Minnesota expanded children’s mental health grants to include training for “parents, collaborative partners and mental health providers on the impact of adverse childhood experiences” and developed a website “to share information and strategies to promote resilience and prevent trauma.” As part of Vermont’s proposed all-payer redesign, the “extent to which the [accountable care organization] ACO provides incentives for preventing and addressing the impacts of adverse childhood experiences and other traumas” is one of the factors to consider when “reviewing, modifying, and approving the budgets of ACOs.” Most recently, Washington, D.C. tasked the Criminal Justice Coordinating Council with looking at the causes of youth crime by assessing the prevalence of ACEs.

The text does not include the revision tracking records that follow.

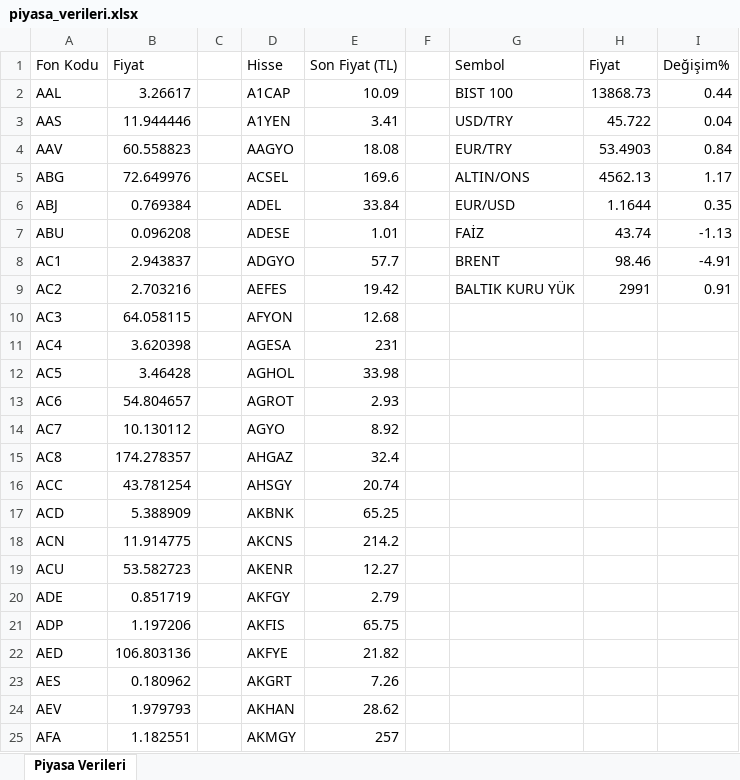
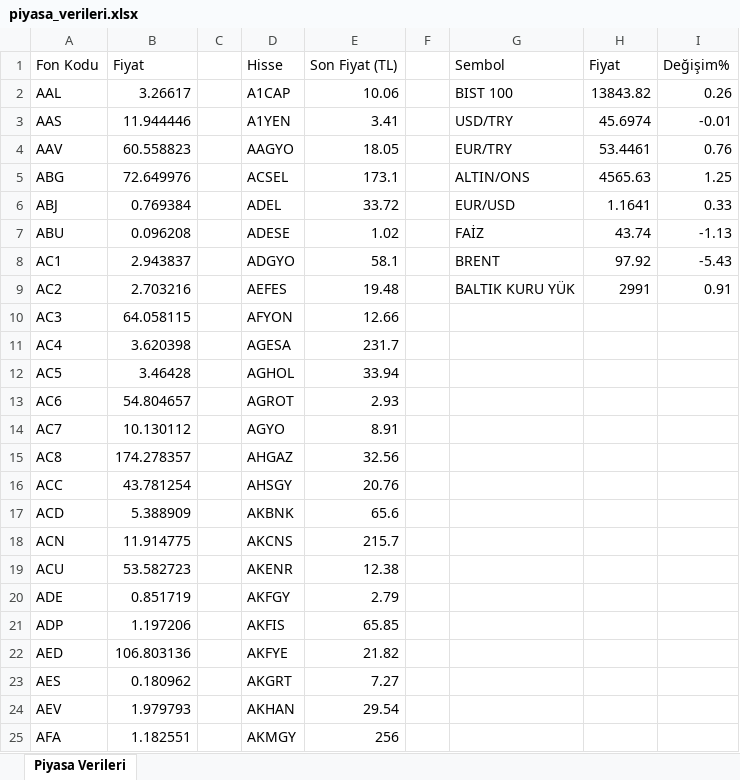
Before and after one commit to fkcengizhan-crypto/piyasa_verileri, an Excel workbook: piyasa_verileri.xlsx, sheet Piyasa Verileri, drawn as a sheet; only a part is shown; values as stored, in another font and other column widths than the file's, no borders; the diff covers the shown part only; the diff names each change by its address in the sheet, - before the commit and + after, or states it on an @@ line.

```diff
--- a/piyasa_verileri.xlsx (sheet Piyasa Verileri)
+++ b/piyasa_verileri.xlsx (sheet Piyasa Verileri)
-E2 (Son Fiyat (TL)): 10.09
+E2 (Son Fiyat (TL)): 10.06
-H2 (Fiyat): 13868.73
+H2 (Fiyat): 13843.82
-I2 (Değişim%): 0.44
+I2 (Değişim%): 0.26
-H3 (Fiyat): 45.722
+H3 (Fiyat): 45.6974
-I3 (Değişim%): 0.04
+I3 (Değişim%): -0.01
-E4 (Son Fiyat (TL)): 18.08
+E4 (Son Fiyat (TL)): 18.05
-H4 (Fiyat): 53.4903
+H4 (Fiyat): 53.4461
-I4 (Değişim%): 0.84
+I4 (Değişim%): 0.76
-E5 (Son Fiyat (TL)): 169.6
+E5 (Son Fiyat (TL)): 173.1
-H5 (Fiyat): 4562.13
+H5 (Fiyat): 4565.63
-I5 (Değişim%): 1.17
+I5 (Değişim%): 1.25
-E6 (Son Fiyat (TL)): 33.84
+E6 (Son Fiyat (TL)): 33.72
-H6 (Fiyat): 1.1644
+H6 (Fiyat): 1.1641
-I6 (Değişim%): 0.35
+I6 (Değişim%): 0.33
-E7 (Son Fiyat (TL)): 1.01
+E7 (Son Fiyat (TL)): 1.02
-E8 (Son Fiyat (TL)): 57.7
+E8 (Son Fiyat (TL)): 58.1
-H8 (Fiyat): 98.46
+H8 (Fiyat): 97.92
-I8 (Değişim%): -4.91
+I8 (Değişim%): -5.43
-E9 (Son Fiyat (TL)): 19.42
+E9 (Son Fiyat (TL)): 19.48
-E10 (Son Fiyat (TL)): 12.68
+E10 (Son Fiyat (TL)): 12.66
-E11 (Son Fiyat (TL)): 231
+E11 (Son Fiyat (TL)): 231.7
-E12 (Son Fiyat (TL)): 33.98
+E12 (Son Fiyat (TL)): 33.94
-E14 (Son Fiyat (TL)): 8.92
+E14 (Son Fiyat (TL)): 8.91
-E15 (Son Fiyat (TL)): 32.4
+E15 (Son Fiyat (TL)): 32.56
-E16 (Son Fiyat (TL)): 20.74
+E16 (Son Fiyat (TL)): 20.76
-E17 (Son Fiyat (TL)): 65.25
+E17 (Son Fiyat (TL)): 65.6
-E18 (Son Fiyat (TL)): 214.2
+E18 (Son Fiyat (TL)): 215.7
-E19 (Son Fiyat (TL)): 12.27
+E19 (Son Fiyat (TL)): 12.38
-E21 (Son Fiyat (TL)): 65.75
+E21 (Son Fiyat (TL)): 65.85
-E23 (Son Fiyat (TL)): 7.26
+E23 (Son Fiyat (TL)): 7.27
-E24 (Son Fiyat (TL)): 28.62
+E24 (Son Fiyat (TL)): 29.54
-E25 (Son Fiyat (TL)): 257
+E25 (Son Fiyat (TL)): 256
```
Also changed, not shown: 473 edited cells elsewhere in this sheet, 1 other file.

ASTHO is tracking bills and resolutions from 10 states that include ACEs language. Legislatures in Alaska (HCR 2), Hawaii (HCR 2017 132/HR 2017 82/SCR 2017 136/SR 2017 57), Illinois (HR 304/SR 489), and Virginia (HJ 652/SJ 263) introduced resolutions urging a coordinated, state-wide response to address ACEs. California (AB 11) is proposing a grant program to support a systems-approach to provide support to children who experience ACEs. Missouri (HB 1175), New York (AB 3427), and Texas (HB 4083) seek to leverage ACEs screening processes to assess health risks. New York’s legislation (AB 3424) establishes a multi-sector task force to identify solutions to reduce exposure to ACEs, which includes members appointed by the legislative and executive branches. Vermont has several bills (H 281/H 508/S 90) that include policies such as dedicated staffing to support ACEs efforts, expanded home visiting programs, task forces and committees to assess current policies and recommend improvements, as well as incorporating ACEs screening into primary care. Finally, in Washington state, a bill (HB 1639) creates a pilot program to provide trauma-informed care at child care facilities and requires pilot sites to reserve “at least fifty percent of their slots for children who have experienced an adverse childhood experience.”

Supporting environments where children and families can thrive is vital to improving the health and well-being of communities across the states and territories. Advancing targeted policies to address ACEs is one way for policymakers to achieve this end, and ASTHO remains dedicated to tracking this legislation.